Image: GIA

The Gemological Institute of America (GIA) has started providing specific information on post-growth treatments for synthetic diamonds, marking the latest shift in its approach to the category.

The institute’s Laboratory-Grown Diamond Reports now say if there is evidence of a treatment to change the color of a stone, or if there is no evidence. Some stones carry the comment: “Whether this man-made diamond has been treated is currently undeterminable.

Previously, all reports included a generic statement that the lab-grown diamond “may” have been treated. The changes went into effect in early March. The reports will continue to state the growth type: chemical vapor deposition (CVD) or High Pressure-High Temperature (HPHT).

The move comes amid discussions in the industry over whether “as-grown” diamonds — a marketing term used in the synthetics sector — should attract a premium. Color treatments are common in CVD material, as many crystals emerge from synthesis machines with a brown tinge.

We made this change in response to feedback from our clients — manufacturers, retailers and brands — that there is interest in knowing about post-growth color treatments for laboratory-grown diamonds,” a GIA spokesperson commented.

Last September GIA CEO Susan Jacques said the organization “didn’t feel that it was essential for consumers to know [if a lab-grown diamond] has or has not been treated.” However, she added that the GIA would provide a letter stating whether it had detected a treatment, where necessary.

Since then, the International Gemological Institute (IGI), one of the major players in the lab-grown space, has added specific treatment details to its lab-grown reports.

The GIA introduced its Laboratory-Grown Diamond Reports, or LGDRs, in October. Importantly, the documents provide the same specific color and clarity grades that the organization offers for natural diamonds — the first time it had done this. Its previous synthetics reports used descriptive terms such as “near colorless” and “very slightly included.”
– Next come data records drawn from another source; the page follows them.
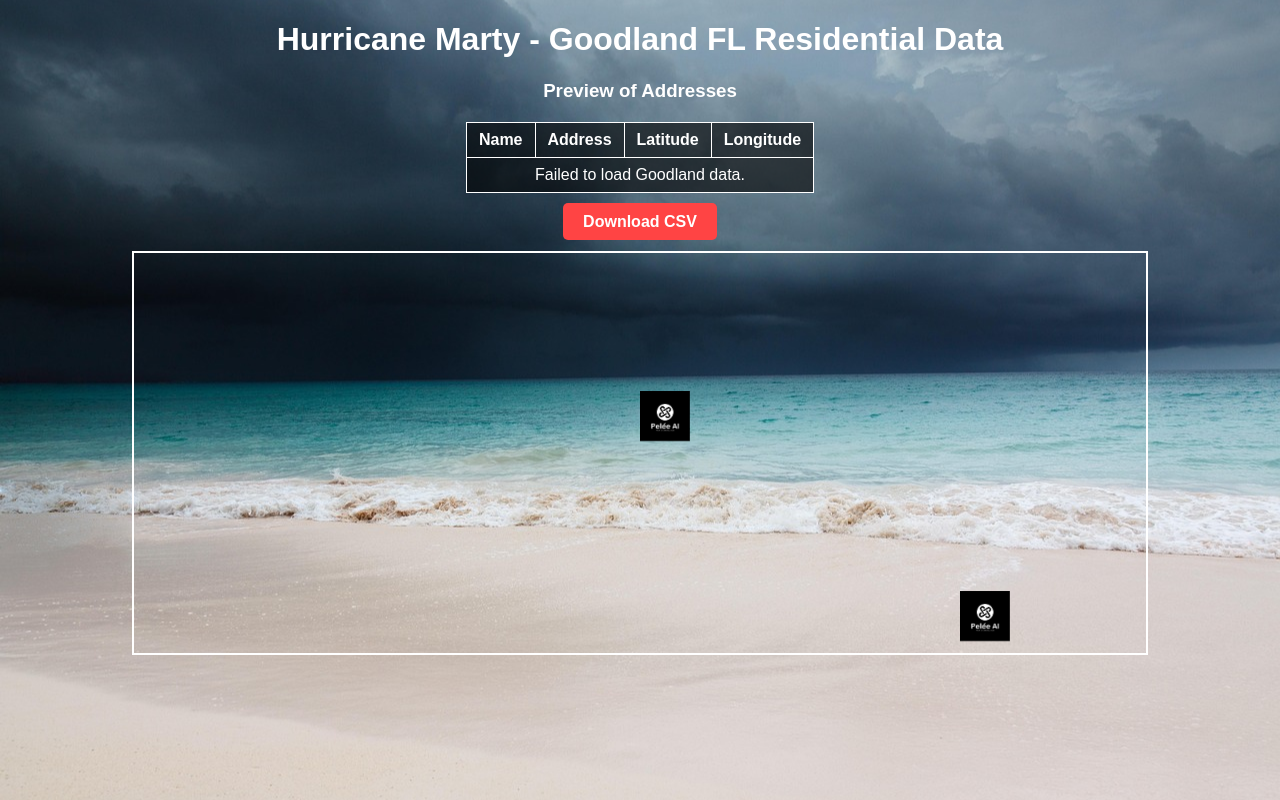
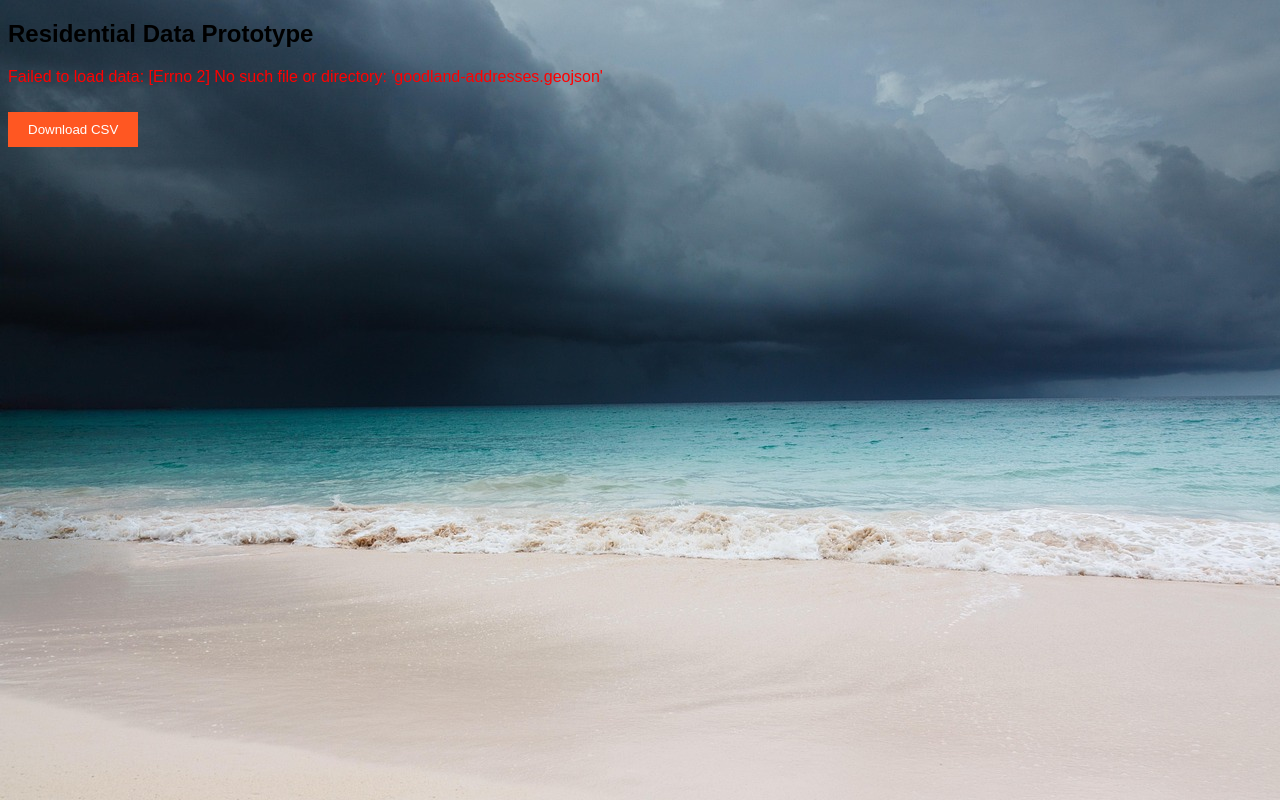
Before and after one commit to ccjackb22/HurricaneMarty, a Flask app: template templates/index.html in a window 1280 px wide. Run offline with Flask 3, Linux system fonts and the light colour scheme; the template is opened without the code that fills it, so the values that code supplies are empty.

Commit message:
Update index.html

```diff
--- a/templates/index.html
+++ b/templates/index.html
@@ -1,107 +1,69 @@
 <!DOCTYPE html>
-<html lang="en">
+<html>
 <head>
 <meta charset="UTF-8">
-    <meta name="viewport" content="width=device-width, initial-scale=1.0">
-    <title>Hurricane Marty - Goodland FL Residential Data</title>
-    <link rel="stylesheet" href="https://unpkg.com/leaflet@1.9.5/dist/leaflet.css" />
+<title>Residential Data Prototype</title>
+<link rel="stylesheet" href="https://unpkg.com/leaflet@1.9.4/dist/leaflet.css" />
 <style>
-        body {
-            font-family: Arial, sans-serif;
-            background: url('/static/hurricane_marty_Background.jpg') no-repeat center center fixed;
-            background-size: cover;
-            color: white;
-            text-align: center;
-        }
-        table {
-            margin: 20px auto;
-            border-collapse: collapse;
-            background-color: rgba(0,0,0,0.6);
-        }
-        th, td {
-            border: 1px solid white;
-            padding: 8px 12px;
-        }
-        #map { height: 400px; width: 80%; margin: 20px auto; border: 2px solid white; }
-        .download-btn {
-            background-color: #ff4444;
-            color: white;
-            padding: 10px 20px;
-            text-decoration: none;
-            border-radius: 5px;
-            font-weight: bold;
-        }
-        /* Floating hurricane icons */
-        .hurricane-icon {
-            position: fixed;
-            width: 50px;
-            height: 50px;
-            top: calc(50% * var(--i));
-            left: calc(50% * var(--i));
-            animation: float 10s infinite;
-        }
-        @keyframes float {
-            0% {transform: translateY(0);}
-            50% {transform: translateY(-20px);}
-            100% {transform: translateY(0);}
-        }
+  body { font-family: Arial; background: url('hurricane_marty_Background.jpg'); background-size: cover; }
+  table { border-collapse: collapse; width: 100%; background: rgba(255,255,255,0.9);}
+  th, td { border: 1px solid #999; padding: 8px; text-align: left; }
+  #map { height: 400px; margin-top: 20px; }
+  .download-btn { margin-top: 10px; padding: 10px 20px; background: #ff5722; color: white; border: none; cursor: pointer; }
 </style>
 </head>
 <body>
-    <h1>Hurricane Marty - Goodland FL Residential Data</h1>
-    <h3>Preview of Addresses</h3>
-
-    <table id="preview-table">
-        <thead>
-            <tr>
-                <th>Name</th>
-                <th>Address</th>
-                <th>Latitude</th>
-                <th>Longitude</th>
-            </tr>
-        </thead>
-        <tbody>
-            <tr><td colspan="4">Loading data...</td></tr>
-        </tbody>
-    </table>
-
-    <a id="download-btn" class="download-btn" href="/download/goodland-addresses">Download CSV</a>
-
+<h2>Residential Data Prototype</h2>
+<div id="table-container"></div>
+<button class="download-btn" onclick="downloadCSV()">Download CSV</button>
 <div id="map"></div>
 
-    <!-- Floating icons -->
-    <img src="/static/Pelee_AI_Logo.png" class="hurricane-icon" style="--i:1;">
-    <img src="/static/Pelee_AI_Logo.png" class="hurricane-icon" style="--i:1.5;">
+<script src="https://unpkg.com/leaflet@1.9.4/dist/leaflet.js"></script>
+<script>
+async function loadAddresses() {
+    try {
+        const res = await fetch("/api/addresses");
+        const data = await res.json();
+        if(data.error) throw new Error(data.error);
 
-    <script src="https://unpkg.com/leaflet@1.9.5/dist/leaflet.js"></script>
-    <script>
-        fetch('/data/goodland-addresses')
-            .then(response => response.json())
-            .then(data => {
-                const tbody = document.querySelector('#preview-table tbody');
-                tbody.innerHTML = '';
-                data.forEach(row => {
-                    const tr = document.createElement('tr');
-                    tr.innerHTML = `<td>${row.name}</td><td>${row.address}</td><td>${row.lat}</td><td>${row.lng}</td>`;
-                    tbody.appendChild(tr);
+        const features = data.features || [];
+        let html = '<table><tr><th>Number</th><th>Street</th><th>Unit</th><th>City</th><th>Latitude</th><th>Longitude</th></tr>';
+        features.slice(0, 20).forEach(f => {
+            const props = f.properties;
+            const coords = f.geometry.coordinates;
+            html += `<tr>
+                <td>${props.number||''}</td>
+                <td>${props.street||''}</td>
+                <td>${props.unit||''}</td>
+                <td>${props.city||''}</td>
+                <td>${coords[1]}</td>
+                <td>${coords[0]}</td>
+            </tr>`;
         });
+        html += '</table>';
+        document.getElementById("table-container").innerHTML = html;
 
         // Map
-                const map = L.map('map').setView([data[0].lat, data[0].lng], 15);
-                L.tileLayer('https://{s}.tile.openstreetmap.org/{z}/{x}/{y}.png', {
+        const map = L.map('map').setView([25.925, -81.65], 16);
+        L.tileLayer('https://tile.openstreetmap.org/{z}/{x}/{y}.png', {
             maxZoom: 19
         }).addTo(map);
 
-                data.forEach(row => {
-                    L.marker([row.lat, row.lng]).addTo(map)
-                        .bindPopup(`${row.name}<br>${row.address}`);
+        features.forEach(f => {
+            const coords = f.geometry.coordinates;
+            L.marker([coords[1], coords[0]]).addTo(map);
         });
-            })
-            .catch(err => {
-                console.error('Failed to load Goodland data', err);
-                const tbody = document.querySelector('#preview-table tbody');
-                tbody.innerHTML = '<tr><td colspan="4">Failed to load Goodland data.</td></tr>';
-            });
+
+    } catch(e) {
+        document.getElementById("table-container").innerHTML = `<p style="color:red;">Failed to load data: ${e.message}</p>`;
+    }
+}
+
+function downloadCSV() {
+    window.location.href = "/api/download/addresses";
+}
+
+loadAddresses();
 </script>
 </body>
 </html>
```
Lines whose indentation alone changed are shown as unchanged.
If you look through that whole journey until [the GIA] launched the LGDR, you clearly see a pattern of…evolving transparency regarding the grading of lab-grown diamonds,” said Leon Peres, CEO of Green Rocks, a producer and supplier of untreated synthetic diamonds and part of Ofer Mizrahi Diamonds.